Version difference data:
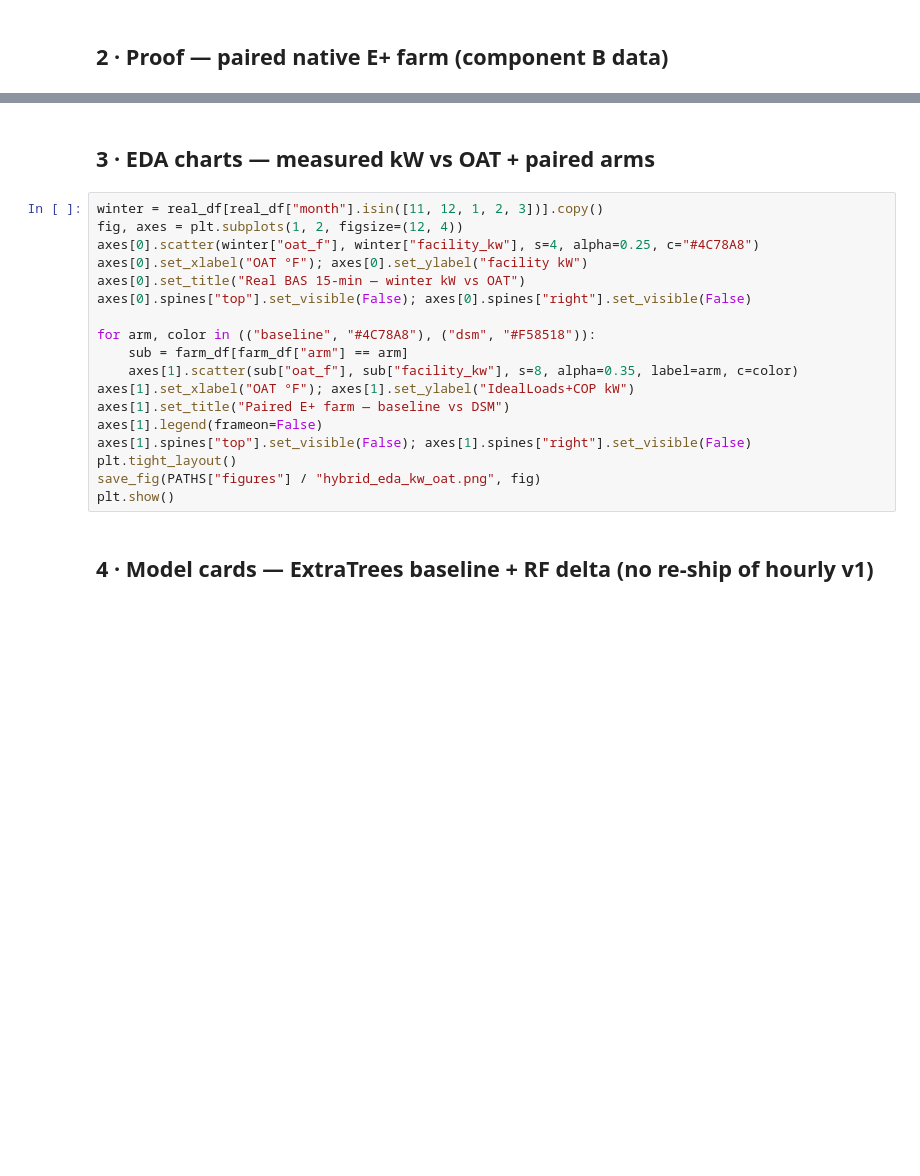
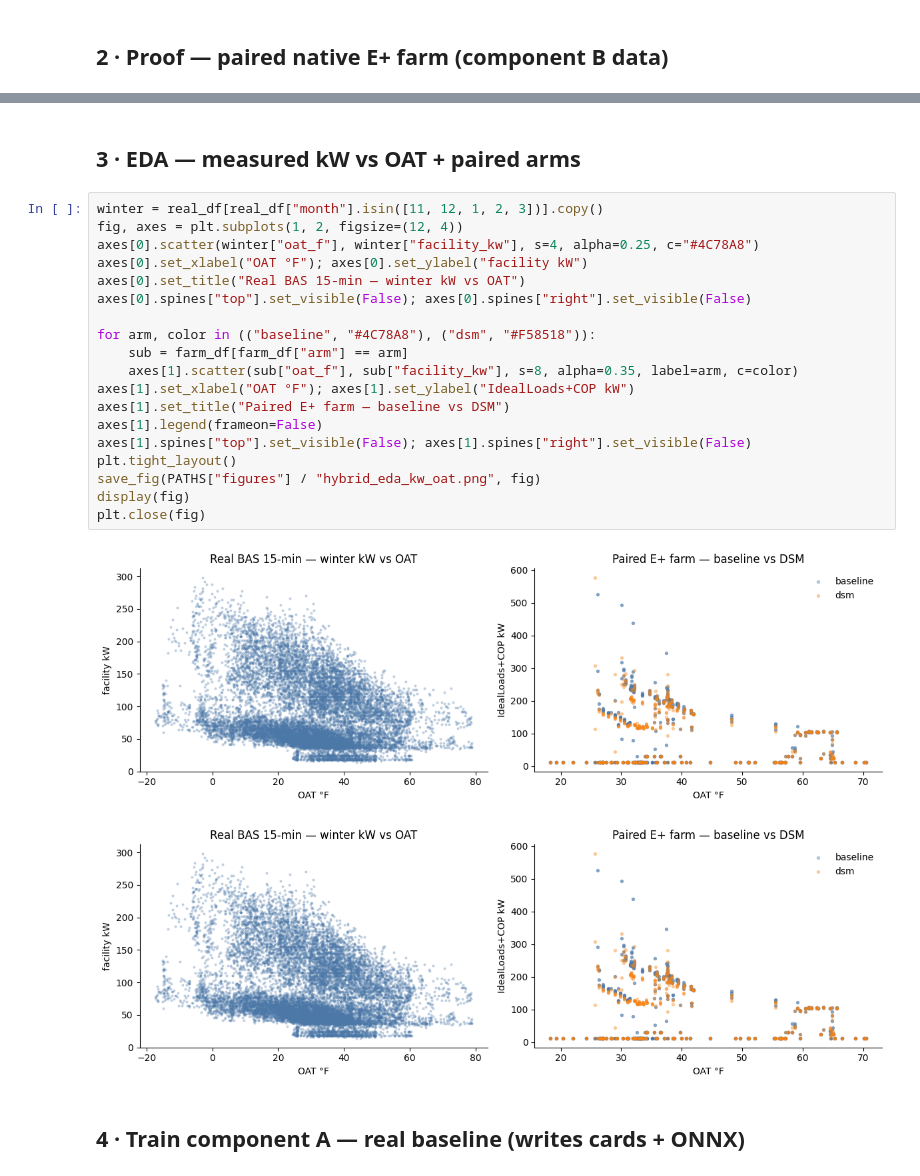
Before and after one commit to bbartling/py-bacnet-stacks-playground, a Jupyter notebook: vibe_code_apps_22/notebooks/lakeside_heating_dsm_sklearn.ipynb, the cells around one changed output, grey strips where cells are left out. Drawn from its saved outputs; the diff is of its cells as text; blank space fills up the shorter version.

```diff
--- a/vibe_code_apps_22/notebooks/lakeside_heating_dsm_sklearn.ipynb
+++ b/vibe_code_apps_22/notebooks/lakeside_heating_dsm_sklearn.ipynb
@@ -57,22 +184,26 @@ print("farm OK", farm_meta["farm_path"])
 # %% [markdown]
-## 3 · EDA charts — measured kW vs OAT + paired arms
+## 3 · EDA — measured kW vs OAT + paired arms
 # %%
 winter = real_df[real_df["month"].isin([11, 12, 1, 2, 3])].copy()
 fig, axes = plt.subplots(1, 2, figsize=(12, 4))
 axes[0].scatter(winter["oat_f"], winter["facility_kw"], s=4, alpha=0.25, c="#4C78A8")
 axes[0].set_xlabel("OAT °F"); axes[0].set_ylabel("facility kW")
 axes[0].set_title("Real BAS 15-min — winter kW vs OAT")
 axes[0].spines["top"].set_visible(False); axes[0].spines["right"].set_visible(False)
 
 for arm, color in (("baseline", "#4C78A8"), ("dsm", "#F58518")):
     sub = farm_df[farm_df["arm"] == arm]
     axes[1].scatter(sub["oat_f"], sub["facility_kw"], s=8, alpha=0.35, label=arm, c=color)
 axes[1].set_xlabel("OAT °F"); axes[1].set_ylabel("IdealLoads+COP kW")
 axes[1].set_title("Paired E+ farm — baseline vs DSM")
 axes[1].legend(frameon=False)
 axes[1].spines["top"].set_visible(False); axes[1].spines["right"].set_visible(False)
 plt.tight_layout()
 save_fig(PATHS["figures"] / "hybrid_eda_kw_oat.png", fig)
-plt.show()
+display(fig)
+plt.close(fig)
+# %% [output]
+[figure, added]
+[figure, added]
-# %% [markdown]
-## 4 · Model cards — ExtraTrees baseline + RF delta (no re-ship of hourly v1)
+# %% [markdown]
+## 4 · Train component A — real baseline (writes cards + ONNX)
```
Also changed, not shown: parts of 13 cells of this notebook, 36 other files.
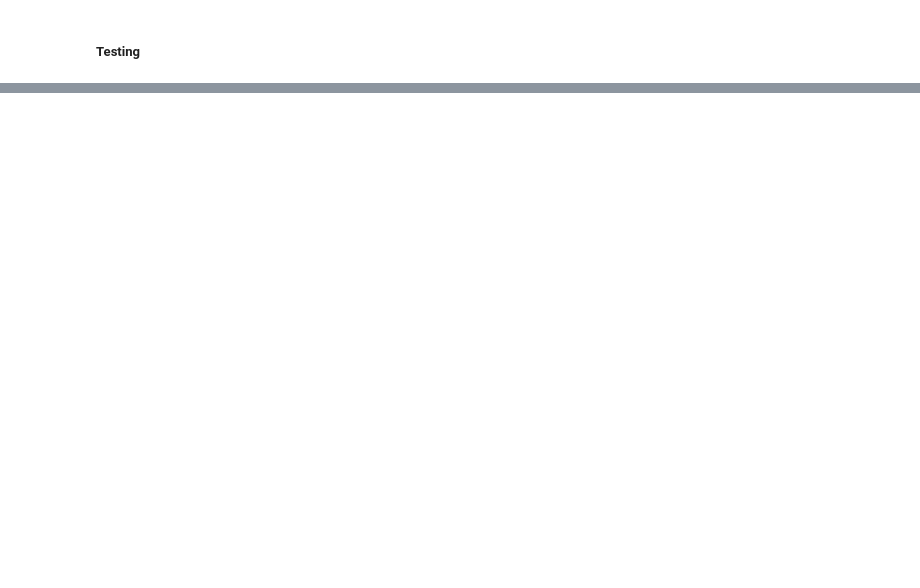
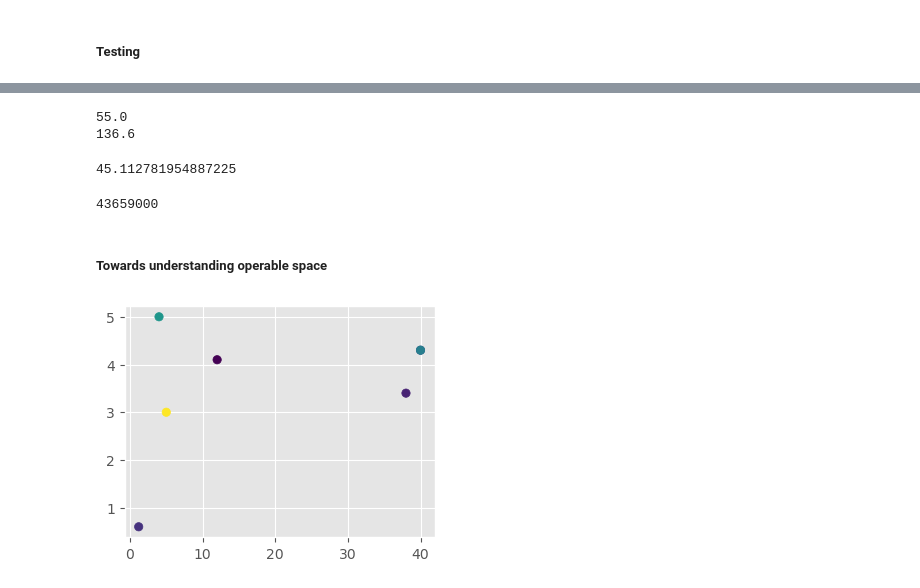
Before and after one commit to LukasFrankenQ/egs_market_integration, a Jupyter notebook: notebooks/chp_notes.ipynb, the cells around one changed output, grey strips where cells are left out. Drawn from its saved outputs; the diff is of its cells as text; code cells hidden in the pictures; blank space fills up the shorter version.

```diff
--- a/notebooks/chp_notes.ipynb
+++ b/notebooks/chp_notes.ipynb
@@ -187,0 +274,8 @@ WARNING:pypsa.linopf:Optimization failed with status warning and termination con
+# %%
+print(np.mean(Tin))
+print(np.mean(Twell))
+
+diff = np.mean(Twell) - np.mean(Tin)
+# %% [output]
+55.0
+136.6
@@ -187,0 +290,26 @@ WARNING:pypsa.linopf:Optimization failed with status warning and termination con
+# %%
+P / (elec_fr * c * eta)
+# %% [output]
+45.112781954887225
+# %%
+165 * 4200 * 63
+# %% [output]
+43659000
+# %% [markdown]
+##### Towards understanding operable space
+# %%
+import matplotlib.pyplot as plt
+import numpy as np
+
+Pel = np.array([3, 0.6, 3.4, 5, 4.3, 4.1, 4.3])
+Pth = np.array([5, 1.2, 38, 4, 40, 12, 40])
+T = np.array([160, 124, 122, 140, 128, 118, 136])
+dT = np.array([110, 64, 62, 95, 78, 63, 66])
+frs = np.array([70, 23, 150, 110, 140, 165, 120])
+
+
+fig, ax = plt.subplots(figsize=(4, 3))
+ax.scatter(Pth, Pel, c=T, cmap='viridis')
+plt.show()
+# %% [output]
+[figure, added]
```
Also changed, not shown: parts of 10 cells of this notebook.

Exercise instructions | Show the lines above that include "axes".

Solved exercise |
 fig, axes = plt.subplots(1, 2, figsize=(12, 4))
 axes[0].scatter(winter["oat_f"], winter["facility_kw"], s=4, alpha=0.25, c="#4C78A8")
 axes[0].set_xlabel("OAT °F"); axes[0].set_ylabel("facility kW")
 axes[0].set_title("Real BAS 15-min — winter kW vs OAT")
 axes[0].spines["top"].set_visible(False); axes[0].spines["right"].set_visible(False)
     axes[1].scatter(sub["oat_f"], sub["facility_kw"], s=8, alpha=0.35, label=arm, c=color)
 axes[1].set_xlabel("OAT °F"); axes[1].set_ylabel("IdealLoads+COP kW")
 axes[1].set_title("Paired E+ farm — baseline vs DSM")
 axes[1].legend(frameon=False)
 axes[1].spines["top"].set_visible(False); axes[1].spines["right"].set_visible(False)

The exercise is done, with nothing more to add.